> _Task goal_: The answer must consist of each line below that contains the string "picture".

Revision comparison data:
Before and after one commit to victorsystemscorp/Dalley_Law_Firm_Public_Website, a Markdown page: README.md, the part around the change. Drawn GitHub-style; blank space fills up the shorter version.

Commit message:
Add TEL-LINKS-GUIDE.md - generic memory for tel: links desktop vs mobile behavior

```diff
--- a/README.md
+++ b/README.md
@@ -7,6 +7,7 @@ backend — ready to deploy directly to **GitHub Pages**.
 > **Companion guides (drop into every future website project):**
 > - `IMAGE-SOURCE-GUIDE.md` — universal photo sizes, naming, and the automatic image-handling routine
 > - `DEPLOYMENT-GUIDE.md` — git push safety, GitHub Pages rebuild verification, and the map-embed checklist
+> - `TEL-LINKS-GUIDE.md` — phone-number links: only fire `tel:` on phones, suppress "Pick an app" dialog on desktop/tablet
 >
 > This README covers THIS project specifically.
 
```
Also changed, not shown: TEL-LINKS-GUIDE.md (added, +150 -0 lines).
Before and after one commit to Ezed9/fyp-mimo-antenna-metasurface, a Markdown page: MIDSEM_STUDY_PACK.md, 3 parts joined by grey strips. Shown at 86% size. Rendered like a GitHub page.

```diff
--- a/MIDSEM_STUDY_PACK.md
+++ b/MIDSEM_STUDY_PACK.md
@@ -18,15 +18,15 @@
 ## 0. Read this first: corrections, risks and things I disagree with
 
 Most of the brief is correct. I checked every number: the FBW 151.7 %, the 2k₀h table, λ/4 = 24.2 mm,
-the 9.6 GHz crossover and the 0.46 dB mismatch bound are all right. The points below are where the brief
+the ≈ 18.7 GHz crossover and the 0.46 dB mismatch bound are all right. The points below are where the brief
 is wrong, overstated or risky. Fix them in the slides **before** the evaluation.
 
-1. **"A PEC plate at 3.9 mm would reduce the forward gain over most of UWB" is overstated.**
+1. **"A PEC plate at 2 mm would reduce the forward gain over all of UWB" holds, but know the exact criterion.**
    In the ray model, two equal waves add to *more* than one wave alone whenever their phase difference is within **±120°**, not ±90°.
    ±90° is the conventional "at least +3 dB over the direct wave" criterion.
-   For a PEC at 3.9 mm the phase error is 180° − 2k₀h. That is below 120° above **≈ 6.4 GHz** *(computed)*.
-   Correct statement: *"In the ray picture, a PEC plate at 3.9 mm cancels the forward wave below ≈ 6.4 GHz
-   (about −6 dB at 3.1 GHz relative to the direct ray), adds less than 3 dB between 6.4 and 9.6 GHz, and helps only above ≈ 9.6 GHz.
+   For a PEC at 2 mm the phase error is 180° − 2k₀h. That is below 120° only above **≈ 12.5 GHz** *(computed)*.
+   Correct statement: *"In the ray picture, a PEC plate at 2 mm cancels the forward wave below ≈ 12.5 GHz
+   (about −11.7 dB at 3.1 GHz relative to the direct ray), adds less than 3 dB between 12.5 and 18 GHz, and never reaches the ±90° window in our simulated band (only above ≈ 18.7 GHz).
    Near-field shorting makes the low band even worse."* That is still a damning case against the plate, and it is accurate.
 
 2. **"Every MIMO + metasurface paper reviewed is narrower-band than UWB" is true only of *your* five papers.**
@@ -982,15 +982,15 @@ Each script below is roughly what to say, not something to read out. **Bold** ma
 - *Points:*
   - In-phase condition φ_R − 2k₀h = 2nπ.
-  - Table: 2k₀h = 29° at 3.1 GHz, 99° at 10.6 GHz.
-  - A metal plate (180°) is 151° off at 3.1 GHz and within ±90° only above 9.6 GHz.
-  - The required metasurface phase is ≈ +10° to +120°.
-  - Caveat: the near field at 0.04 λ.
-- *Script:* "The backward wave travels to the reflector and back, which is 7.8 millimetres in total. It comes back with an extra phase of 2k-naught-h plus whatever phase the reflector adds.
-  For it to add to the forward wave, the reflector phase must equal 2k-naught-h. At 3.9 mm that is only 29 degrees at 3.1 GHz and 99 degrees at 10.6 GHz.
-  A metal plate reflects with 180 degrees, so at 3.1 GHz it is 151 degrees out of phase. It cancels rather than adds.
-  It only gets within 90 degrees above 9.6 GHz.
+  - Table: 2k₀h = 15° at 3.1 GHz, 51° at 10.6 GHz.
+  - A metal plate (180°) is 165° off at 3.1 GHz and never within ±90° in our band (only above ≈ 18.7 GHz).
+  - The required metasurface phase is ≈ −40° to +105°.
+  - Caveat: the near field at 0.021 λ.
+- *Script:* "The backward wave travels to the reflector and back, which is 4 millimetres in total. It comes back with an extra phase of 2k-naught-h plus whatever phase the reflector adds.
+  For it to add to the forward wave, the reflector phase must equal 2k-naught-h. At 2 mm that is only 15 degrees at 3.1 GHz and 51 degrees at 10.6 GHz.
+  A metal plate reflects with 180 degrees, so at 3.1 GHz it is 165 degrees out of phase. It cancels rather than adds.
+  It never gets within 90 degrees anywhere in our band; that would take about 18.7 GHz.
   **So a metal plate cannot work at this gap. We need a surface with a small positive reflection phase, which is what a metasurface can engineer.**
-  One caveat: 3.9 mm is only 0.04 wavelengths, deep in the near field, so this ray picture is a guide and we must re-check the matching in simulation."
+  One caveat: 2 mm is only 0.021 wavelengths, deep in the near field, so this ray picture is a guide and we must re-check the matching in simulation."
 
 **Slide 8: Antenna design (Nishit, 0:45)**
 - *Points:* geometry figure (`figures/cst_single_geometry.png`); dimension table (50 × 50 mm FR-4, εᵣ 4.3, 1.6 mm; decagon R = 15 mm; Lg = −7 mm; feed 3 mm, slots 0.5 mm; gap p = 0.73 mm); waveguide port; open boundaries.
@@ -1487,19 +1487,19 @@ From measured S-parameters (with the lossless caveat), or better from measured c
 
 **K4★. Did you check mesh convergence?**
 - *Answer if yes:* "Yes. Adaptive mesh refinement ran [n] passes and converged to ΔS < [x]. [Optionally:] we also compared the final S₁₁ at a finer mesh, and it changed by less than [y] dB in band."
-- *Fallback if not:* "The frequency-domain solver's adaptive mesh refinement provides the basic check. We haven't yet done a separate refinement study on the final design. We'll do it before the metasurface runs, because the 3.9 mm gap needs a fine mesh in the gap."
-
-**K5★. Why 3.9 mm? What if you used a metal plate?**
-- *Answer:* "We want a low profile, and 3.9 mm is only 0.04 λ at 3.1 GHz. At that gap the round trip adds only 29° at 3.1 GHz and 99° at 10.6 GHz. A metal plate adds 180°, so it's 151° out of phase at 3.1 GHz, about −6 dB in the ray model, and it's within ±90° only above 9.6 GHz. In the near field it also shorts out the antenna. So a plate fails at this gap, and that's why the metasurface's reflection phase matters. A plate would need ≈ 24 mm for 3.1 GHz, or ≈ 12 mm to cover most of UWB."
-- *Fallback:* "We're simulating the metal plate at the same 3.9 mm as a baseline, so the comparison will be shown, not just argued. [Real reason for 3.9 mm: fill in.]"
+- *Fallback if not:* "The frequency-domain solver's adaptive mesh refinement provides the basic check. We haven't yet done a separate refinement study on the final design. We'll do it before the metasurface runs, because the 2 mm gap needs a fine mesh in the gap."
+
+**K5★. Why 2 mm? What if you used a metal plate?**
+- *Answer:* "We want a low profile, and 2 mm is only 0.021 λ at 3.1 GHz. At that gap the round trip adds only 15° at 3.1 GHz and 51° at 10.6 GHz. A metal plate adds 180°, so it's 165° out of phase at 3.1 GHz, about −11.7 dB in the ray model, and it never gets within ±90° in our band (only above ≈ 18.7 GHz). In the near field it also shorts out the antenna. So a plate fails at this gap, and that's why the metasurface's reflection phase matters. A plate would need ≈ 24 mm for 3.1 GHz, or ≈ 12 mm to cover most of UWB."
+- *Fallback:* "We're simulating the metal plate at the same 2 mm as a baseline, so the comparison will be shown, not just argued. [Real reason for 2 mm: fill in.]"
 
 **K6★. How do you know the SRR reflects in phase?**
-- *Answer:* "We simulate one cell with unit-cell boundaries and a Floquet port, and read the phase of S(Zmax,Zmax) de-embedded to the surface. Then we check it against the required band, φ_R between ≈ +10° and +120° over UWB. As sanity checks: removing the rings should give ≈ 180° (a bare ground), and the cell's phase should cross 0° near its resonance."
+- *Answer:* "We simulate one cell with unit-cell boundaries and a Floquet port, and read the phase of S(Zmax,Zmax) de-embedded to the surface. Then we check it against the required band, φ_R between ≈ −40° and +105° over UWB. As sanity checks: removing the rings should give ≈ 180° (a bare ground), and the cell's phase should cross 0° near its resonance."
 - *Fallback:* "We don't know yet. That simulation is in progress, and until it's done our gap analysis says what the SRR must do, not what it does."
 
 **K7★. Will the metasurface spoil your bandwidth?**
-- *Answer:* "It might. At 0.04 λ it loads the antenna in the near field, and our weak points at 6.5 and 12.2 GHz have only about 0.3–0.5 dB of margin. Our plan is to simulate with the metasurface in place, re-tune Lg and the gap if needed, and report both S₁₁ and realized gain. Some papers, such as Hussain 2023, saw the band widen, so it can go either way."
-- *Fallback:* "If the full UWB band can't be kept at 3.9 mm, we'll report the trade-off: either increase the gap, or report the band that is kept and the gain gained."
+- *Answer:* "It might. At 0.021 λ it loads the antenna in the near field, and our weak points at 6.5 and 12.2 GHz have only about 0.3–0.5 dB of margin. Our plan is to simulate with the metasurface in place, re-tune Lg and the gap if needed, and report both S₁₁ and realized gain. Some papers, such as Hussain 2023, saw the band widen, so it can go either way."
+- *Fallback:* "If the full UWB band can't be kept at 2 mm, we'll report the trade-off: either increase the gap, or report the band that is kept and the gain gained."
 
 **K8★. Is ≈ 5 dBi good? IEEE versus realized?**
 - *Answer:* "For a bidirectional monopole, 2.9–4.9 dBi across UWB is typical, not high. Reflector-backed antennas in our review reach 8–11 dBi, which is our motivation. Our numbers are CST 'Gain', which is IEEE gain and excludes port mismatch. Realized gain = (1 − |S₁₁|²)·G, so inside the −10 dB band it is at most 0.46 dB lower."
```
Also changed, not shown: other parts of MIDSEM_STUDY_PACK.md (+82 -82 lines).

> _Task answer_:
-   Correct statement: *"In the ray picture, a PEC plate at 3.9 mm cancels the forward wave below ≈ 6.4 GHz
+   Correct statement: *"In the ray picture, a PEC plate at 2 mm cancels the forward wave below ≈ 12.5 GHz
-  One caveat: 3.9 mm is only 0.04 wavelengths, deep in the near field, so this ray picture is a guide and we must re-check the matching in simulation."
+  One caveat: 2 mm is only 0.021 wavelengths, deep in the near field, so this ray picture is a guide and we must re-check the matching in simulation."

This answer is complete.